Fate revealed itself on a summer day in 2008 when he met a girl at a music festival. After a lengthy conversation and an exchange of phone numbers, he decided to join her on her trip across half the globe. The two are now dating.
Taylor bought a round-the-world air ticket and jetted off to Switzerland in mid-January 2009 to meet an old neighbor from home.
Through CouchSurfing, an international nonprofit travel network, he spent nothing on accommodations throughout his trip. “Surfers,” as the guests are called, stay in a host’s home for free for a mutually agreed-upon time period.
After spending about a month in Switzerland, he continued on to India.
“India was a lot better than people would expect going over there,” Taylor said. “Everyone I met was really hospitable. When you meet one Indian, you’re friends with them all.”
Among other things, he worked at a call center in Mumbai, an experience he describes as being “incredibly eye-opening”; toured temples and ruins; went on a camel safari; and heard the Dalai Lama speak.
One day, while beach-bumming in Goa, an oceanside Indian city known for its frenzy of burned-out hippies, Taylor was presented with the unique opportunity of being an extra in a Bollywood movie.
Along with around 30 other travelers, he and his girlfriend were paid $100 a day to be in the film. By comparison, the Indian extras were paid only $10 a day.
“They were just looking for random white people on the beach. They gave us free hotels, free train tickets and tons of free food,” Taylor said. “We got up at 5 o’clock every morning, got dressed and basically just sat around all day.”

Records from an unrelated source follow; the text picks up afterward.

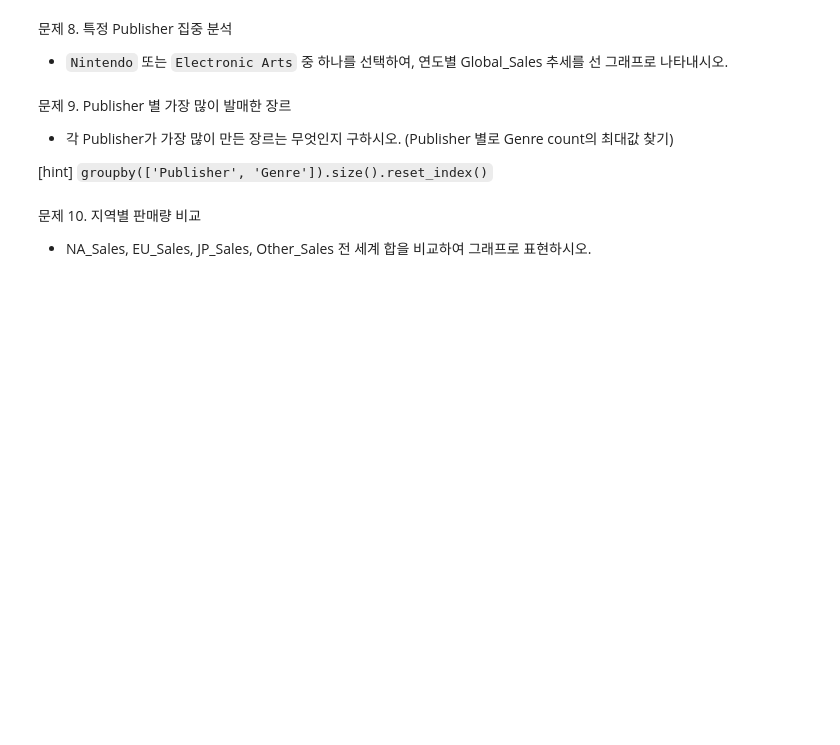
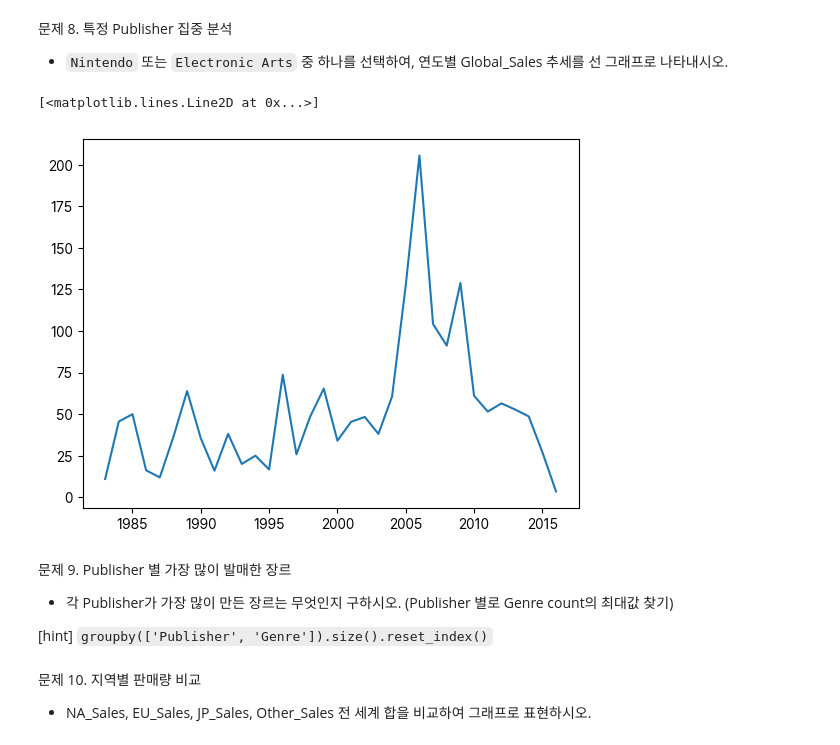
Before and after one commit to ParkChanNeul/DataAnalysis, a Jupyter notebook: practice/kaggle_video_sales/solution.ipynb, the cells around one changed output. Drawn from its saved outputs; the diff is of its cells as text; code cells hidden in the pictures; blank space fills up the shorter version.

```diff
--- a/practice/kaggle_video_sales/solution.ipynb
+++ b/practice/kaggle_video_sales/solution.ipynb
@@ -152,6 +199,18 @@ plt.show
 # %% [markdown]
 문제 8. 특정 Publisher 집중 분석
 - `Nintendo` 또는 `Electronic Arts` 중 하나를 선택하여, 연도별 Global_Sales 추세를 선 그래프로 나타내시오.
+# %%
+publisher = 'Nintendo'
+
+pub_df = df[df['Publisher'] == publisher]
+
+sales_by_year = pub_df.groupby('Year')['Global_Sales'].sum().sort_index()
+
+plt.Figure
+plt.plot(sales_by_year)
+# %% [output]
+[<matplotlib.lines.Line2D at 0x...>]
+[figure, added]
 # %% [markdown]
 문제 9. Publisher 별 가장 많이 발매한 장르
 - 각 Publisher가 가장 많이 만든 장르는 무엇인지 구하시오. (Publisher 별로 Genre count의 최대값 찾기)
```
Also changed, not shown: parts of 3 cells of this notebook.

While still working on the film, Taylor and a group of extras stayed at a guest house in Pushkar, a haven for religious pilgrims, for a couple of weeks. From there, he and his girlfriend left for Kashmir, the disputed region split between northwest India and Pakistan.
“I’m a big skier and heard that the slopes were still open in Kashmir, so I had to go,” he said.
What he didn’t count on encountering in the beautiful mountain landscape was the hostility and military influence throughout the region.
“There were Indian military on every street corner. We were riding on the bus one day, and we looked out the window to see a Kashmiri man getting beat up by the military,” Taylor said. “We didn’t realize how bad the violence was until our host showed us a video on his cell phone. Bombings and tear gas are everyday occurrences.”
Departing India, the travelers trekked across more than five other Asian countries, including Thailand, Cambodia and Vietnam.
The rest of Asia proved to be somewhat disastrous, however. Taylor’s passport was stolen and his girlfriend was robbed on an overnight bus while in Vietnam. After getting a new passport just before his visa was up, the two flew down to Australia to meet up with another friend.
“We went from spending $5 or $10 a day in India to spending a ton of money in Australia. It was more expensive there than it is in the U.S.,” Taylor said.
The entire trip cost more than $3,000, a relatively small amount for a year’s worth of travel.
Although he returned home in February, Taylor is already planning his next international trip, this time to South America.
“I plan to go back to (Oklahoma State University) in the fall. I’m going to work and save some money and hopefully go on my big trip as soon as I graduate,” he said. “Emily Hopkins